Wednesday, November 20, 2013

Prompt: The Kitchen Witch

Cella didn’t think of herself as a witch. She heard the whispers, saw the fingers crossed over hearts, the faces turned away. But she was just a cook, and the queen’s favorite, so what did it matter what they thought?

The queen had been suffering from poor digestion for years before Cella came. She recognized the signs in the tinge of the royal face under the heavy crown, and the listless appetite, and the penchant for dulling wine. Cella did what her mother taught her, so many years ago.

“You go down by the river and look for the little white flowers with three leaves that grow on the shady banks. That’s tummy balm, Cellie-girl,” her mother handed her a little woven basket and patted her bottom as she toddled out the door.

There wasn’t a balm for an arrow in the back and a burning house. Cella had run to the neighbors down the river, covered in soot and blood. They wouldn’t risk the marauders, and when Cella crept back the next day, her mother had lain cold and hard on the ground.

Cella didn’t know the proper names of flowers and herbs. Her mother taught them by what they were for. Throat’s ease, head balm, moonflow ease, sleep tight. She would have taught Cella reading and writing, if she’d had more time. But she shared all she knew of the healing plants before Cella was old enough to learn her letters.

She came to work in the kitchen, and the queen liked her new teas. Soon she was eating better, and had more energy, and slept peacefully through the night. She called Cella her kitchen witch and gave her the run of the galleries and gardens. And her very own room, for the first time ever. Cella pushed the bed into the corner and slept on the floor in moonbeams like she was used to.

Cella wasn’t educated, but she wasn’t stupid. Too often people confused the two. She kept quiet and observed. Sometimes when she carried afternoon tea up to the queen, she would sit at her feet while the queen stroked her hair, and she would tell about the off things she saw and heard around the palace. She knew that if the queen’s fingers stilled, she wasn’t angry with Cella

Dogs in house
Time writing:
15 minutes
October word count:


  1. Prompt: The Kitchen Witch

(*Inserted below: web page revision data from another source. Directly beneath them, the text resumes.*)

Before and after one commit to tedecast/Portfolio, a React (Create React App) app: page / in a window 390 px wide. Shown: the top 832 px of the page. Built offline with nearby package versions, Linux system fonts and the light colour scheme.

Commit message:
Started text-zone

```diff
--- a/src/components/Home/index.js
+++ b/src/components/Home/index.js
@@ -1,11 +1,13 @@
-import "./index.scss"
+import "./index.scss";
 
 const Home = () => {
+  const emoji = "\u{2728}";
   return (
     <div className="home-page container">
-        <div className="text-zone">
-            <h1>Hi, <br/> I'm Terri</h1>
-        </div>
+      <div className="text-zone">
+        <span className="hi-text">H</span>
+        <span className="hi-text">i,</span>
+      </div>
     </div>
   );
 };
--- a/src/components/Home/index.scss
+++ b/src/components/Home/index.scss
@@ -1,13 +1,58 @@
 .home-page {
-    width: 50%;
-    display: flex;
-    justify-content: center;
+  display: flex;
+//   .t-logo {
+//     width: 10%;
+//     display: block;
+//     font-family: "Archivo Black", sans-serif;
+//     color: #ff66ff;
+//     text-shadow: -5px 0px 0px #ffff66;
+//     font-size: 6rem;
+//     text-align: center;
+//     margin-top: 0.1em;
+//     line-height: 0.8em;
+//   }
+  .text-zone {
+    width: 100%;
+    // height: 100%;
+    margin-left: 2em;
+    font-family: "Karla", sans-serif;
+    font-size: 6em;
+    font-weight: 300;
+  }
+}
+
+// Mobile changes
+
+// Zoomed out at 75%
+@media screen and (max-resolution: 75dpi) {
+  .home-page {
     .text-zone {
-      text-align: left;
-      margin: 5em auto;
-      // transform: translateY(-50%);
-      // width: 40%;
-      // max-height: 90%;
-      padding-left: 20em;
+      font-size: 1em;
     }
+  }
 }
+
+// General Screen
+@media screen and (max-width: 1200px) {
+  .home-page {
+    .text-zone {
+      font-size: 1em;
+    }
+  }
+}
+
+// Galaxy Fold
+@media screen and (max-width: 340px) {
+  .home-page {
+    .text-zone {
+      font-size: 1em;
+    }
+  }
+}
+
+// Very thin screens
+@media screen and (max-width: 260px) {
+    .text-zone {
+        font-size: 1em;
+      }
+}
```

    I went downstairs, bleary-eyed, and made my way to the kitchen. I stopped in the doorway, blinking at the tall, bent figure at the stove, apparently whispering to an omelette, until my brain caught up with my senses. Ah, yes, that would be the bloke Kate had found to let the third room. I had met him when he moved in last night, but it’d been a stressful week, with two tests and an essay due, and I just wasn’t up to putting anything in my brain _other_ than studying.

    “Cecelia, isn’t it?” he asked, standing up from his crouch over the pan.

    “Morning,” I said, wracking my brain for his name. Nope, it wasn’t in there.

    “Good morning, Aiden,” Kate said, swanning into the kitchen and rescuing me. “Sleep well?”

    He shrugged. “Well for a first night in a new place. It takes my spirits a while to settle.”

    “Hmm,” Kate replied. I remained silent, as I wasn’t exactly sure what he had meant, and also not sure if my fuzzy-headedness or his words which were the problem.

    “Omelette?” Aiden slid a half-moon of egg expertly from the pan to a plate, then offered the plate to me. I opened my mouth to decline — it didn’t quite seem right to take what must be his breakfast off him. “I like making omelettes, please have it. I’ve got two more planned.”

    I found myself nodding, even though I saw bits of tomato in it and I wasn’t especially fond of them. “Thanks.” I took the omelette, retrieved some juice from the fridge, and retreated to the table. He was whispering to the pan again. I squinted at Kate and raised an eyebrow. She shrugged.

    Time writing: ~15 min

    1. Oh very nice. Has a modern, fairly real-world feel to it, so a real kitchen witch would be interesting indeed. Great narrative voice!